• [Exercise goal] Which lines of the data include the string "globals"? List them all.

(Provided material)

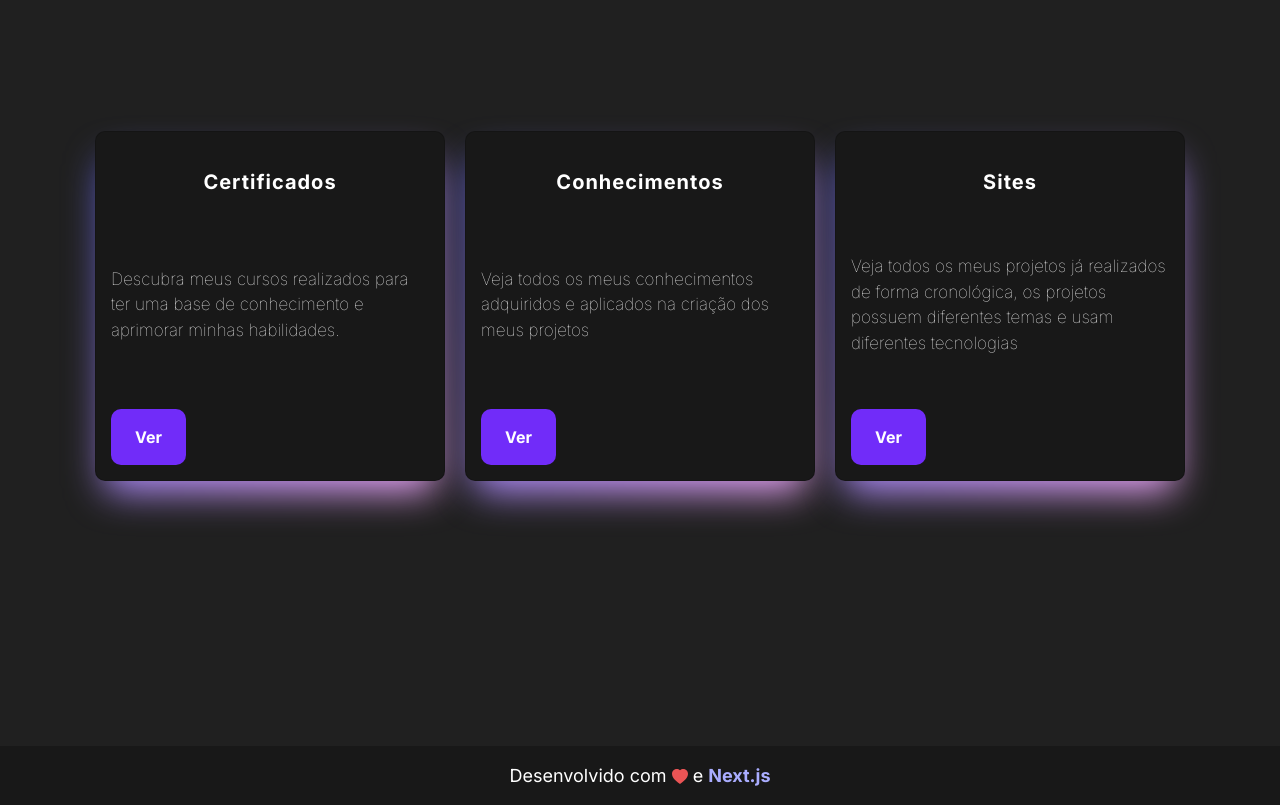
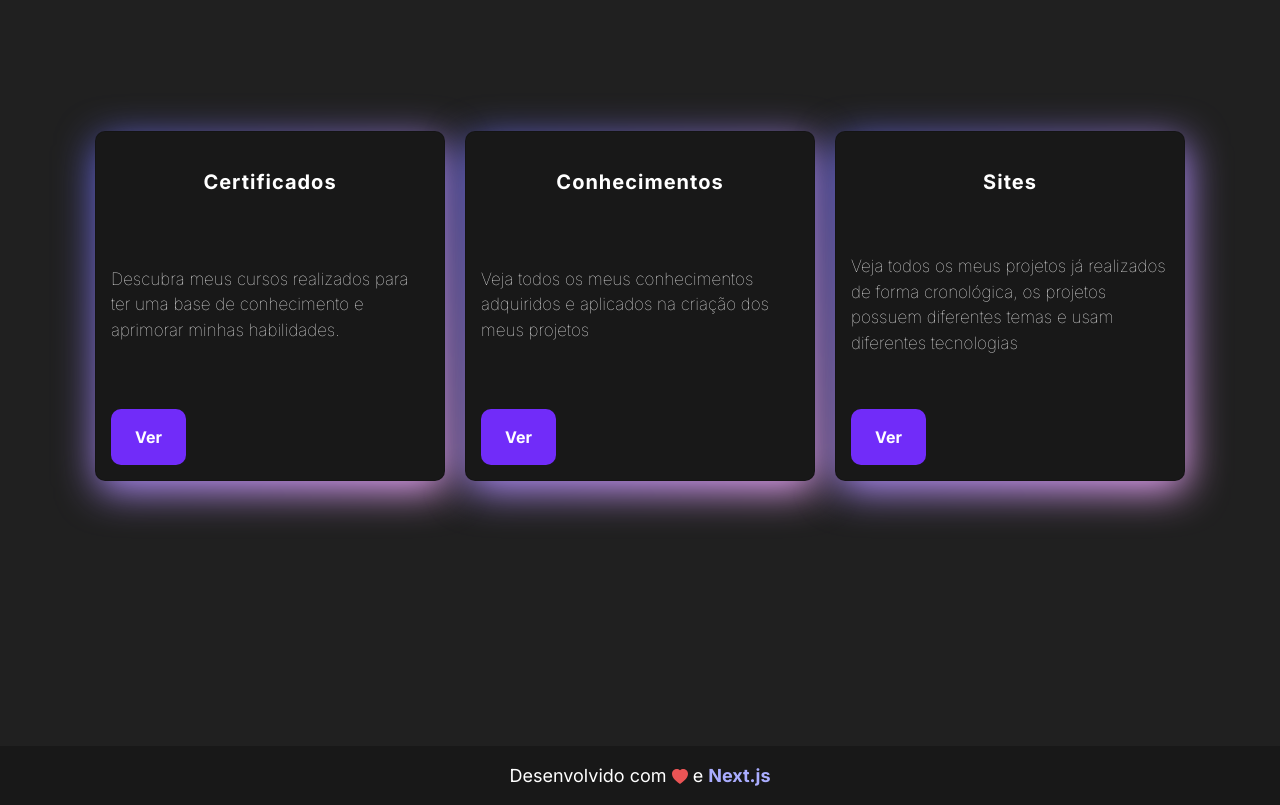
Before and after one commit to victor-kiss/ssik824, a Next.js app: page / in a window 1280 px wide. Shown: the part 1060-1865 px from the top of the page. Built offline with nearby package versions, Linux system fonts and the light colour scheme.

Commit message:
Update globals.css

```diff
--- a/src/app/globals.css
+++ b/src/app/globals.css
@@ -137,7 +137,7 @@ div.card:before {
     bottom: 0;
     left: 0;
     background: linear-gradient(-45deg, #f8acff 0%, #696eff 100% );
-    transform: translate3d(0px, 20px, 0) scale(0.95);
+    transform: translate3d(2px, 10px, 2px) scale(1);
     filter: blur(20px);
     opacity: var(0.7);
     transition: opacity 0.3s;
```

(End Provided material)
(Provided material)

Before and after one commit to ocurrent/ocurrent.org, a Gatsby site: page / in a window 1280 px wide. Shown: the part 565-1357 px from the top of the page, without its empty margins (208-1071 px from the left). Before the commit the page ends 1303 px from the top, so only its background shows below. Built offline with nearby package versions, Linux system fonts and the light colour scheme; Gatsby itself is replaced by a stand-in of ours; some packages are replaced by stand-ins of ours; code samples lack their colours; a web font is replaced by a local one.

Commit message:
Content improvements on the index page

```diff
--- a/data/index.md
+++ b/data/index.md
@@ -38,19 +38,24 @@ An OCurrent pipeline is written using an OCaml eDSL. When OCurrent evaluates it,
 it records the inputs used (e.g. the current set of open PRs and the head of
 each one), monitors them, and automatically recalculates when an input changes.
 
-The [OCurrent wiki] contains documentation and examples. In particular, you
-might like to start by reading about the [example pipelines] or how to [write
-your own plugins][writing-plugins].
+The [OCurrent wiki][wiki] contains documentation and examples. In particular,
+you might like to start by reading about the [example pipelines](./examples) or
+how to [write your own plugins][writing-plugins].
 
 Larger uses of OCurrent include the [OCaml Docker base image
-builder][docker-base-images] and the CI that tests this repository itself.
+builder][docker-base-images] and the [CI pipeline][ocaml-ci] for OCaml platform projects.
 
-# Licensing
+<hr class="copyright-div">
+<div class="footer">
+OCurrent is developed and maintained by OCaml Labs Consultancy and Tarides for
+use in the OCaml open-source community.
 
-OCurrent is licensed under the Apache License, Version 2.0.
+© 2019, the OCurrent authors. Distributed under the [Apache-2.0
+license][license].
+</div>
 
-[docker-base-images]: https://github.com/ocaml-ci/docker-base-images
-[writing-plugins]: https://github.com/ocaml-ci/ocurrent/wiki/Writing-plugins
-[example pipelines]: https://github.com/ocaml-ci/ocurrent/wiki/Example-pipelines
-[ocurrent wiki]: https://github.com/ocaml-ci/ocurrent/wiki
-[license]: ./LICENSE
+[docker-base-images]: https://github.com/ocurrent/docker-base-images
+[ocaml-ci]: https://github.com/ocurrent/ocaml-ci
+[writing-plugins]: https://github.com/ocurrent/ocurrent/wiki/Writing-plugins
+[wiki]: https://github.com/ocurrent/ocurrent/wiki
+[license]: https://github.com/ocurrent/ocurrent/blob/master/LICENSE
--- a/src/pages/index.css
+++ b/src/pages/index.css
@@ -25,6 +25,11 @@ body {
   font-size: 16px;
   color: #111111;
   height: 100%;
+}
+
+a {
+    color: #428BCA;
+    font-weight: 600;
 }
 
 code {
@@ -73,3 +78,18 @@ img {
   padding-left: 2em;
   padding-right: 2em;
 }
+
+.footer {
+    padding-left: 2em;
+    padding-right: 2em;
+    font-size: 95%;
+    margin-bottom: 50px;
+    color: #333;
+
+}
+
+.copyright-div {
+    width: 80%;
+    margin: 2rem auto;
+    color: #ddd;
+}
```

(End Provided material)

• [Task output]
Update globals.css
--- a/src/app/globals.css
+++ b/src/app/globals.css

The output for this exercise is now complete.